CAWIC membership spans across the industry as well as students. There are also membership and educational aspects to the organization as well.
CAWIC’s primary goal this year is to open up chapters in areas like Vancouver, Edmonton, Northern Ontario, Hamilton, Ont. and Waterloo, Ont.
“We’ve got a lot of interest right across the board, right across Canada, it’s absolutely wonderful,” said Evans.
The Construction Sector Council predicts that Canada will need an estimated 319,000 new construction workers between 2012 and 2020, as resource projects peak and retirements continue to rise across the country. Nontraditional workers such as women have been highlighted as a way to fill that gap.

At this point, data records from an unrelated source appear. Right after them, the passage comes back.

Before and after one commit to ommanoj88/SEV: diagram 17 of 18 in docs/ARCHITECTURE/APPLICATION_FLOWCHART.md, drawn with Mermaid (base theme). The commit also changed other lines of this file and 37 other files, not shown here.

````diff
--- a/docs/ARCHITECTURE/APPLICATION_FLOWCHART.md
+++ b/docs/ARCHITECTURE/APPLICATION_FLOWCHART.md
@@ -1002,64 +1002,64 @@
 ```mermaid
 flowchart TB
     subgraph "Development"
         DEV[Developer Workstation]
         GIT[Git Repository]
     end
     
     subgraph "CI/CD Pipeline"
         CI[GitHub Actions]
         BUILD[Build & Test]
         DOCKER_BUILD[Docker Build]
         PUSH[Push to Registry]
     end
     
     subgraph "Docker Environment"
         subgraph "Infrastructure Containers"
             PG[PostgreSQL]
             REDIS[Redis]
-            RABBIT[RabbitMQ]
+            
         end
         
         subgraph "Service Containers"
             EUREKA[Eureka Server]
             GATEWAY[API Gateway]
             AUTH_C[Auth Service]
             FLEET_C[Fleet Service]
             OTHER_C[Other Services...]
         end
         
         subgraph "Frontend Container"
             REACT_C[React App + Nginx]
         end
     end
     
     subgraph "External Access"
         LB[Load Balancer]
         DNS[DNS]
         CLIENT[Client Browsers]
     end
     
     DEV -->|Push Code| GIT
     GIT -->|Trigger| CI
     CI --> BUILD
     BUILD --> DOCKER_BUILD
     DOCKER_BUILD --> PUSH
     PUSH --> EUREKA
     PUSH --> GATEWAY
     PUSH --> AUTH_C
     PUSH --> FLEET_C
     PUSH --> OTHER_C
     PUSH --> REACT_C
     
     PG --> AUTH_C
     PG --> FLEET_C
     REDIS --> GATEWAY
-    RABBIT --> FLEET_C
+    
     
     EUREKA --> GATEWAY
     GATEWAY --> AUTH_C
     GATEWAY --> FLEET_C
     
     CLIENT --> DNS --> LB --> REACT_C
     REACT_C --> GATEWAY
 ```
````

Evans sees CAWIC playing a role in helping women find careers in the construction industry.
“We believe that we can provide an integral role in addressing the challenge,” she said.
“We have such strength of women in the industry and right now we have programs that are actually supporting women into the industry whereas we didn’t have those before.”

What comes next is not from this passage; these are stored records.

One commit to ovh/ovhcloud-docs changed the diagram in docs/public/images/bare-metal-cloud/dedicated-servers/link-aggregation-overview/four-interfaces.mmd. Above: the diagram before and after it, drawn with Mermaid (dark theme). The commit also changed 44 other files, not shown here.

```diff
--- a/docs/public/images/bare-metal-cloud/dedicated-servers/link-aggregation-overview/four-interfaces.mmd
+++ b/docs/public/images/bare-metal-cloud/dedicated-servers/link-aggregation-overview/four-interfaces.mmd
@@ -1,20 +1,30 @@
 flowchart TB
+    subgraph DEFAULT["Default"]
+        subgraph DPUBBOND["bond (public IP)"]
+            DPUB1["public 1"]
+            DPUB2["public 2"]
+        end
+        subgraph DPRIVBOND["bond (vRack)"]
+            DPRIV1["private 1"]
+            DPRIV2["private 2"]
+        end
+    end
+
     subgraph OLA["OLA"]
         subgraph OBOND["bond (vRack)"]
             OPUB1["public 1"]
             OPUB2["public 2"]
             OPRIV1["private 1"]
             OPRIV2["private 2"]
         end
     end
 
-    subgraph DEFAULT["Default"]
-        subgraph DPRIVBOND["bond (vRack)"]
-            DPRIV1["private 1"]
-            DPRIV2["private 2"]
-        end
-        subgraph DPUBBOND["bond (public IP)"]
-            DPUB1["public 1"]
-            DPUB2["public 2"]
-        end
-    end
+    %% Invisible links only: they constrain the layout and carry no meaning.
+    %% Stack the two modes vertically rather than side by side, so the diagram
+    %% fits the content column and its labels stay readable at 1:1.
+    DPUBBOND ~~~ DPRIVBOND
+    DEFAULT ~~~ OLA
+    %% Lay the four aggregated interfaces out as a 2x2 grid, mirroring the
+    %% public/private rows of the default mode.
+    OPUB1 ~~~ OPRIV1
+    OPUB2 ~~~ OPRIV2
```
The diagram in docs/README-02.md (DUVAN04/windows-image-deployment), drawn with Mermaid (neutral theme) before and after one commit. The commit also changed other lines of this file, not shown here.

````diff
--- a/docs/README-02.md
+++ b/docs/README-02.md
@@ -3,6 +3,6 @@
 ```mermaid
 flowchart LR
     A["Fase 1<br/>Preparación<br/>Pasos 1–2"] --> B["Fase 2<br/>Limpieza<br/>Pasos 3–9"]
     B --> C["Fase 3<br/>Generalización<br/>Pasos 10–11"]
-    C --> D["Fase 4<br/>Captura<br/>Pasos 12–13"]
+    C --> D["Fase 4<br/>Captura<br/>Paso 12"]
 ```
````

CAWIC offers educational programs targeted to facilitate women’s entry into the industry. CAWIC has also been involved with educating girls in elementary schools, high schools and post-secondary schools about the construction opportunities for them.
“We’re out there letting them know that skilled trades are a viable option,” she said.

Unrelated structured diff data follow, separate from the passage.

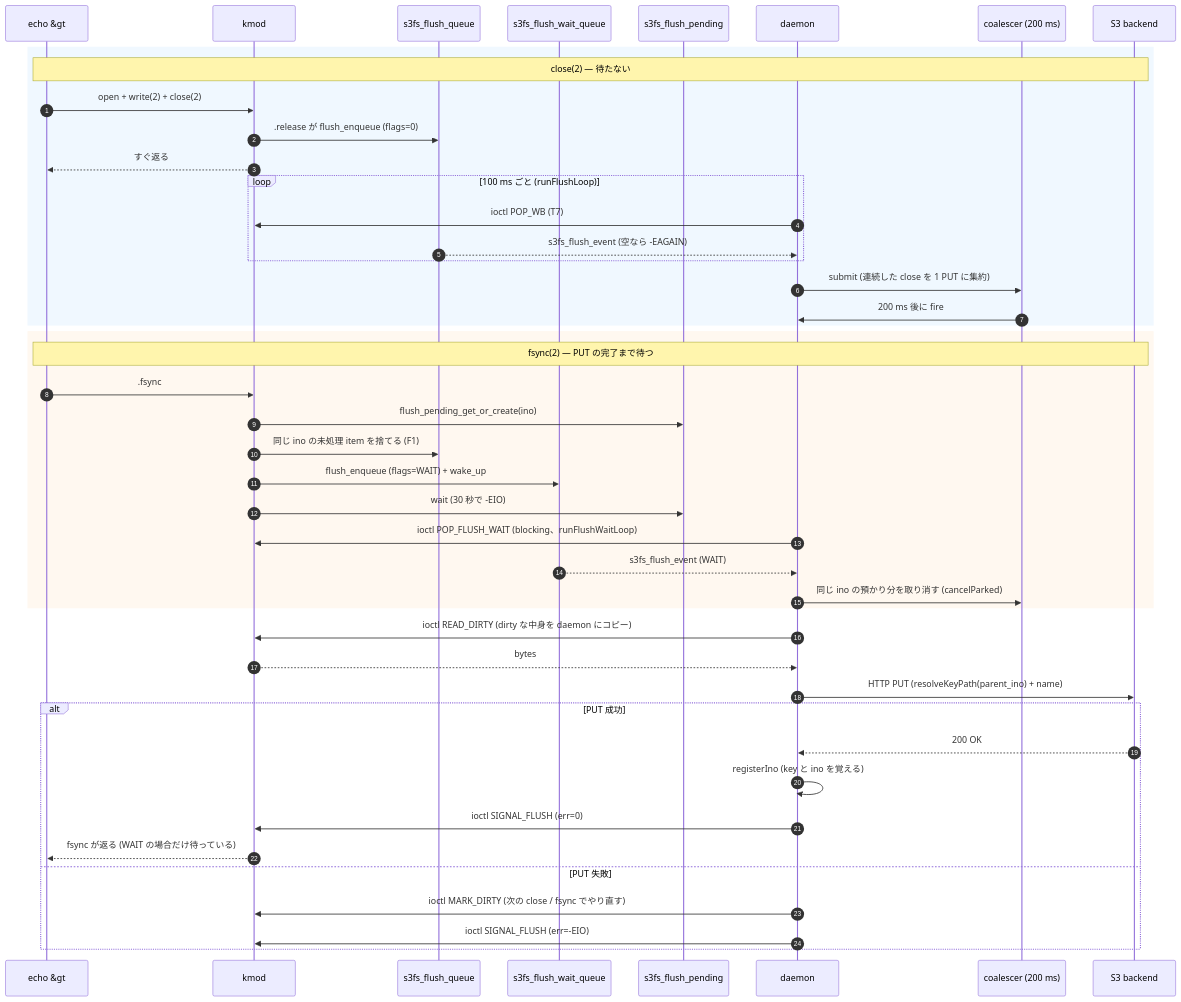
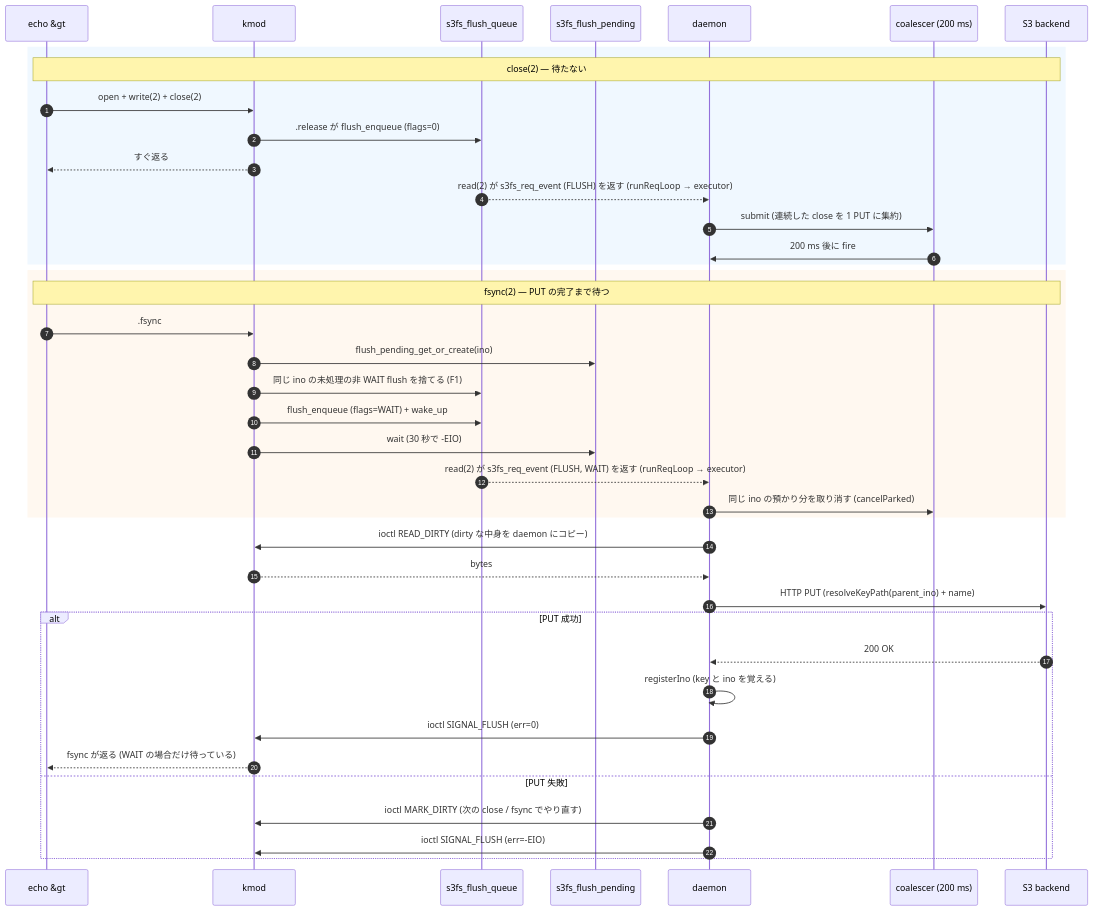
Before and after one commit to masu-mi/s3fs-ebpf: the third of 5 diagrams in docs/design/component-communication.md, drawn with Mermaid. The commit also changed other lines of this file and 26 other files, not shown here.

First line of the commit message:
v2 Phase 4 (part 2): one request queue (reqq) and one read(2) port for miss / flush / delete / rename

````diff
--- a/docs/design/component-communication.md
+++ b/docs/design/component-communication.md
@@ -206,50 +203,45 @@
 ```mermaid
 sequenceDiagram
     autonumber
     participant App as echo &gt;
     participant Kmod as kmod
     participant FQ as s3fs_flush_queue
-    participant FW as s3fs_flush_wait_queue
     participant FP as s3fs_flush_pending
     participant Daemon as daemon
     participant Coal as coalescer (200 ms)
     participant S3 as S3 backend
 
     rect rgb(240,248,255)
     Note over App,S3: close(2) — 待たない
     App->>Kmod: open + write(2) + close(2)
     Kmod->>FQ: .release が flush_enqueue (flags=0)
     Kmod-->>App: すぐ返る
-    loop 100 ms ごと (runFlushLoop)
-      Daemon->>Kmod: ioctl POP_WB (T7)
-      FQ-->>Daemon: s3fs_flush_event (空なら -EAGAIN)
-    end
+    FQ-->>Daemon: read(2) が s3fs_req_event (FLUSH) を返す (runReqLoop → executor)
     Daemon->>Coal: submit (連続した close を 1 PUT に集約)
     Coal->>Daemon: 200 ms 後に fire
     end
 
     rect rgb(255,248,240)
     Note over App,S3: fsync(2) — PUT の完了まで待つ
     App->>Kmod: .fsync
     Kmod->>FP: flush_pending_get_or_create(ino)
-    Kmod->>FQ: 同じ ino の未処理 item を捨てる (F1)
-    Kmod->>FW: flush_enqueue (flags=WAIT) + wake_up
+    Kmod->>FQ: 同じ ino の未処理の非 WAIT flush を捨てる (F1)
+    Kmod->>FQ: flush_enqueue (flags=WAIT) + wake_up
     Kmod->>FP: wait (30 秒で -EIO)
-    Daemon->>Kmod: ioctl POP_FLUSH_WAIT (blocking、runFlushWaitLoop)
-    FW-->>Daemon: s3fs_flush_event (WAIT)
+    FQ-->>Daemon: read(2) が s3fs_req_event (FLUSH, WAIT) を返す (runReqLoop → executor)
     Daemon->>Coal: 同じ ino の預かり分を取り消す (cancelParked)
     end
 
     Daemon->>Kmod: ioctl READ_DIRTY (dirty な中身を daemon にコピー)
     Kmod-->>Daemon: bytes
     Daemon->>S3: HTTP PUT (resolveKeyPath(parent_ino) + name)
     alt PUT 成功
       S3-->>Daemon: 200 OK
       Daemon->>Daemon: registerIno (key と ino を覚える)
       Daemon->>Kmod: ioctl SIGNAL_FLUSH (err=0)
       Kmod-->>App: fsync が返る (WAIT の場合だけ待っている)
     else PUT 失敗
       Daemon->>Kmod: ioctl MARK_DIRTY (次の close / fsync でやり直す)
       Daemon->>Kmod: ioctl SIGNAL_FLUSH (err=-EIO)
     end
 ```
````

“We’re sending the message in a clear and easily understood way and that we’re providing the links to the educational institutions where they can get that training with grants and bursaries.”
CAWIC has increased its annual bursaries available to female students who are enrolled in a construction-related program. This year’s deadline is March 31.
The Feb. 6 membership drive will take place at the Crooked Cue at 3056 Bloor Street West in Toronto from 6 to 9:30 p.m.
Members are encouraged to bring guests and the member who brings the most guests to the event will receive a surprise gift value over $100.
Visit www.cawic.ca for more information.
Follow Kelly Lapointe on Twitter @DCNKelly.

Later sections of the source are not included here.